EXERCISE BRIEF – For the records below, tally the lines that include the word "style" and report the number alone.

Front-end code change data
━━━━━━━━━━━━━━━━

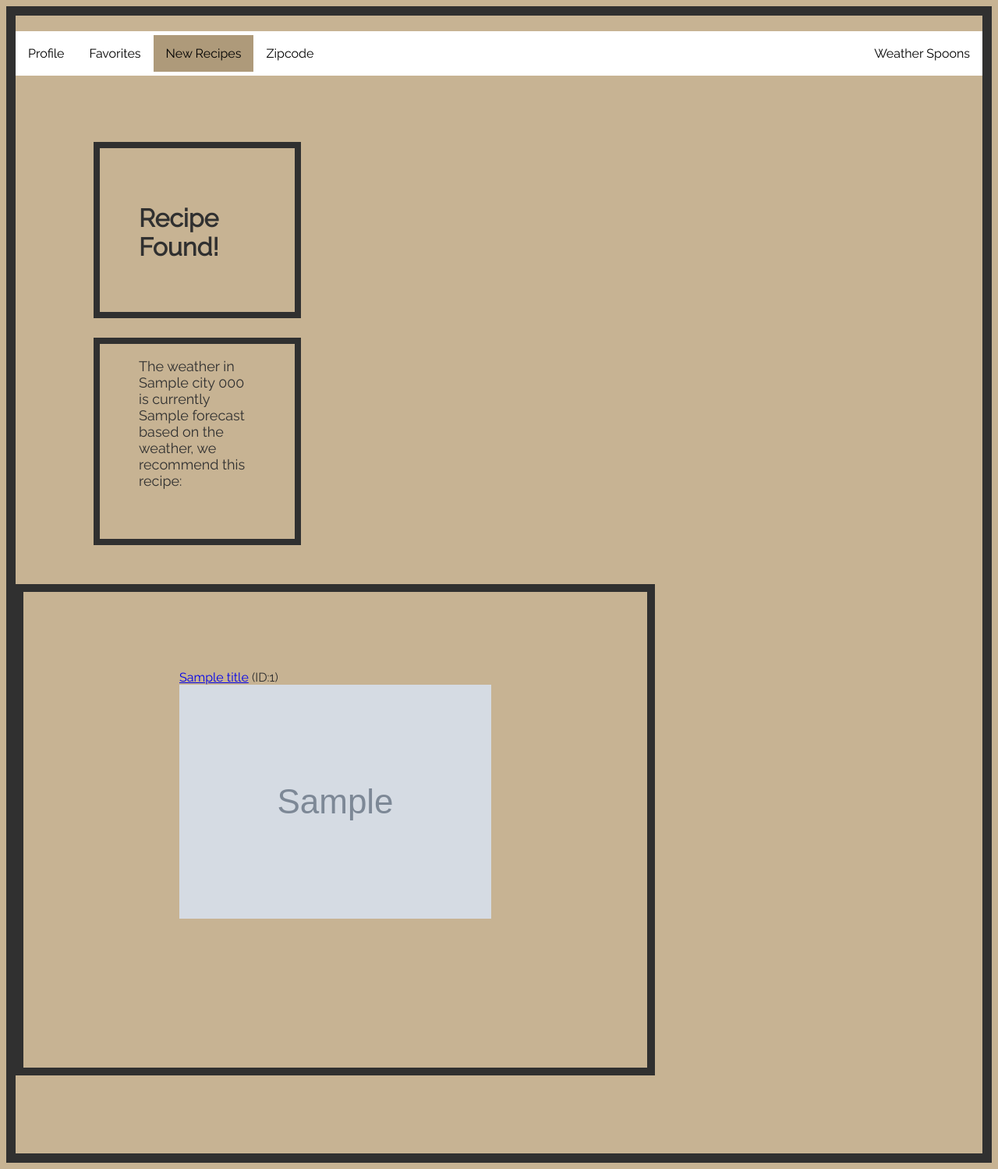
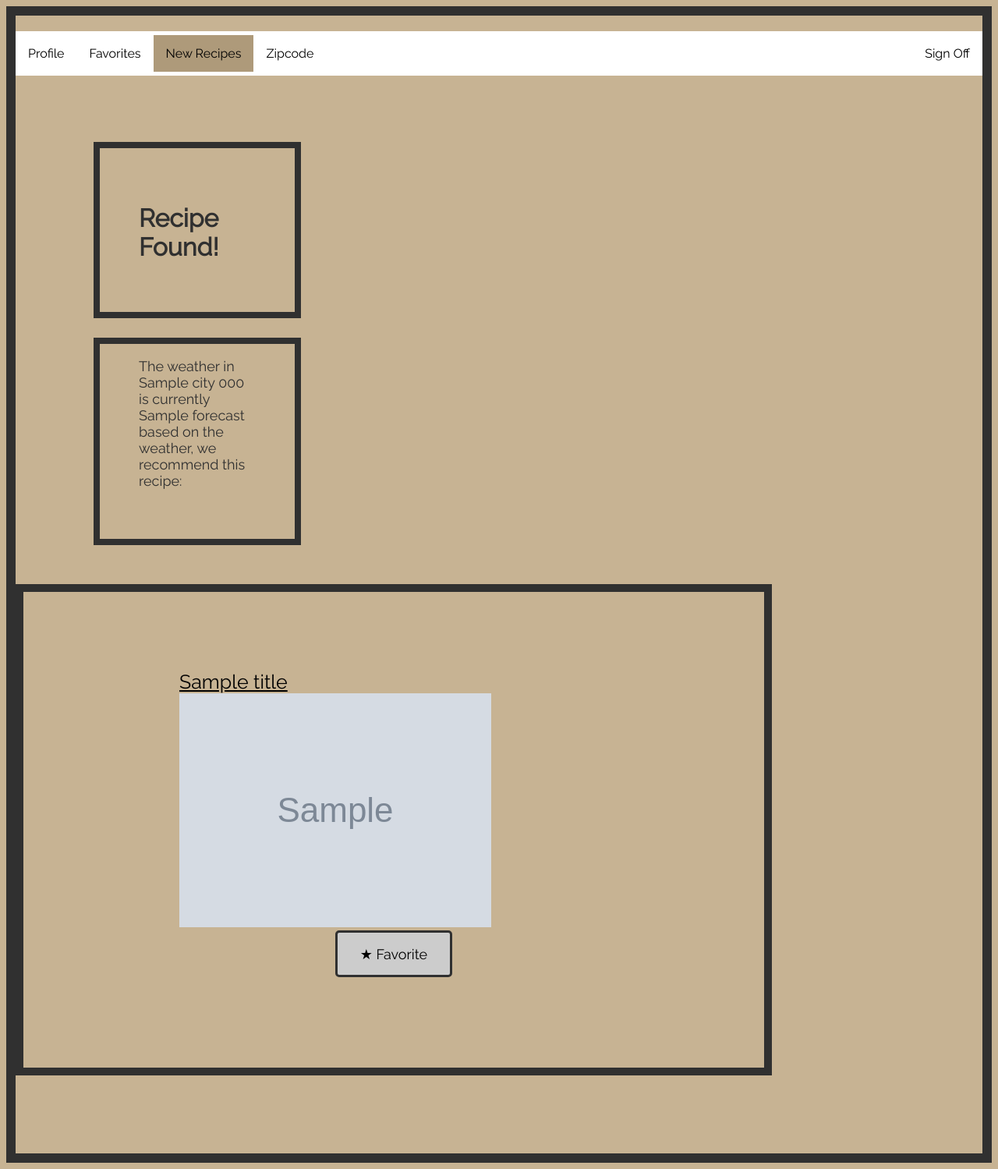
Before and after one commit to RealZetaRiemann/411B31, a Flask app: template templates/home.html in a window 1280 px wide. Shown: the whole page at 78% size. Run offline with Flask 2, Linux system fonts and the light colour scheme; the template is opened without the code that fills it: most values are stand-ins (such as "Sample title", 1, 10 or a date in 2020); grey boxes marked "Sample" are stand-in pictures.

Commit message:
updated css/html

```diff
--- a/app.py
+++ b/app.py
@@ -15,10 +15,10 @@ app.secret_key = secrets.token_bytes(32)
 
 oauth = OAuth(app)
 
-Geoapify_Key = ""
-spoonacular_api_key = ""
-app.config['GITHUB_CLIENT_ID'] = ""
-app.config['GITHUB_CLIENT_SECRET'] = ""
+Geoapify_Key = "fc17f5af7b5d44579ac64c18f3700e2f"
+spoonacular_api_key = "d571d46852be436aa59ea0229e022595"
+app.config['GITHUB_CLIENT_ID'] = "8427d9c0a9294daa443a"
+app.config['GITHUB_CLIENT_SECRET'] = "f582a5bde4e3eedcf2128d91ff1dfb70433da4be"
 
 github = oauth.register (
   name = 'github',
@@ -179,7 +179,8 @@ def profile():
   username = session["username"]
   realname = session["realname"]
   zipcode = session["zipcode"]
-  return render_template('profile.html', username = username, realname = realname, zipcode = zipcode)
+  avatar = session["avatar"]
+  return render_template('profile.html', username = username, realname = realname, zipcode = zipcode, avatar = avatar)
 
 # Get zipcode from new users
 @app.route('/favorites')
@@ -203,11 +204,13 @@ def github_authorize():
 	username = all_user_info['login']
 	id = all_user_info['id']
 	realname = all_user_info['name']
+	avatar = all_user_info['avatar_url']
 
     # save user info during session (easier than using the database every time)
 	session["username"] = username
 	session["id"] = id
 	session["realname"] = realname
+	session["avatar"] = avatar
 
 	conn = sqlite3.connect("database.db")
 	cursor = conn.cursor()
--- a/static/css/recipeFound.css
+++ b/static/css/recipeFound.css
@@ -81,6 +81,8 @@ h1 {
     display: inline-block;
     vertical-align: top;
 
+    width: 750px;
+
 }
 
 
@@ -118,3 +120,31 @@ ul {
   .active {
       background-color: rgb(174, 154, 122);
   }
+
+  .Fav-button {
+    font-family: 'Raleway';
+    background-color: rgb(204, 204, 204);
+    color: black;
+    border: solid;
+    height: 60px;
+    width: 150px;
+    border-color:  rgb(48, 48, 48);
+    border-width: 3px;
+    border-radius: 5px;
+    cursor: pointer;
+    margin-right: 8px;
+    font-size: large;
+    display: block;
+    margin-bottom: 100px;
+    margin-left: 200px;
+}
+
+.Fav-button:hover {
+    background-color:  rgb(48, 48, 48);
+    color:white
+
+}
+
+.Fav-button:active {
+    opacity: 0.5;
+}
--- a/templates/favorites.html
+++ b/templates/favorites.html
@@ -18,7 +18,7 @@
       <li><a class="active" href="/favorites">Favorites</a></li>
       <li><a href="/home">New Recipes</a></li>
       <li><a href="/newuser">Zipcode</a></li>
-      <li style="float:right"><a>Weather Spoons</a></li>
+      <li style="float:right"><a href="/index">Sign Off</a></li>
   </ul>
 
   <!-- NAV BAR INFO END -->
@@ -33,7 +33,8 @@
 </div>
 
 <div class="results-box">
-
+  <a href="" target="_blank" style="font-size: 25px; color:black;"> {{title}} </a>
+  <br><img src="{{image}}" alt="recipe preview">
 </div>
 
 </body>
--- a/templates/home.html
+++ b/templates/home.html
@@ -18,7 +18,7 @@
     <li><a href="/favorites">Favorites</a></li>
     <li><a class="active" href="/home">New Recipes</a></li>
     <li><a href="/newuser">Zipcode</a></li>
-    <li style="float:right"><a>Weather Spoons</a></li>
+    <li style="float:right"><a href="/index">Sign Off</a></li>
 </ul>
 
 
@@ -40,19 +40,12 @@
 
 </div>
 
-
-
 <div class="results-box">
-  <a href={{sourceUrl}} target="_blank">{{title}}</a> (ID:{{recipe_id}})
+  <a href={{sourceUrl}} target="_blank" style="font-size: 25px; color:black;">{{title}}</a>
   <br><img src="{{image}}" alt="recipe preview">
+  <button href=""class="Fav-button"> &#9733; Favorite </button>
+  </div>
 </div>
-
-
-
-
-
-
-
 
 </body>
 
--- a/templates/index.html
+++ b/templates/index.html
@@ -24,8 +24,9 @@
       <div>
         <a href="{{ url_for('github_login') }}">
           <img src="{{ url_for('static', filename='/images/github-logo.png') }}"
-          width="41px" height="42px" alt="Github logo">
+          width="41px" height="42px" alt="Github logo" style="float:left;">
         </a>
+        <p style="width: 300px; margin-left: 50px; padding-top:10px;">Sign in with Github</p>
       </div>
     </div>
   </div>
--- a/templates/profile.html
+++ b/templates/profile.html
@@ -17,7 +17,7 @@
     <li><a href="/favorites">Favorites</a></li>
     <li><a href="/home">New Recipes</a></li>
     <li><a href="/newuser">Zipcode</a></li>
-    <li style="float:right"><a>Weather Spoons</a></li>
+    <li style="float:right"><a href="/index">Sign Off</a></li>
 </ul>
 
 
@@ -26,7 +26,7 @@
 
 
   <div class="container">
-      <img class="image" src="{{ url_for('static', filename='/images/profileImage.jpeg') }}">
+      <img class="image" src="{{ avatar }}">
   </div>
 
 
```
Also changed, not shown: static/css/signOnGitHub.css (+5 -12 lines).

━━━━━━━━━━━━━━━━

ANSWER BOX – 10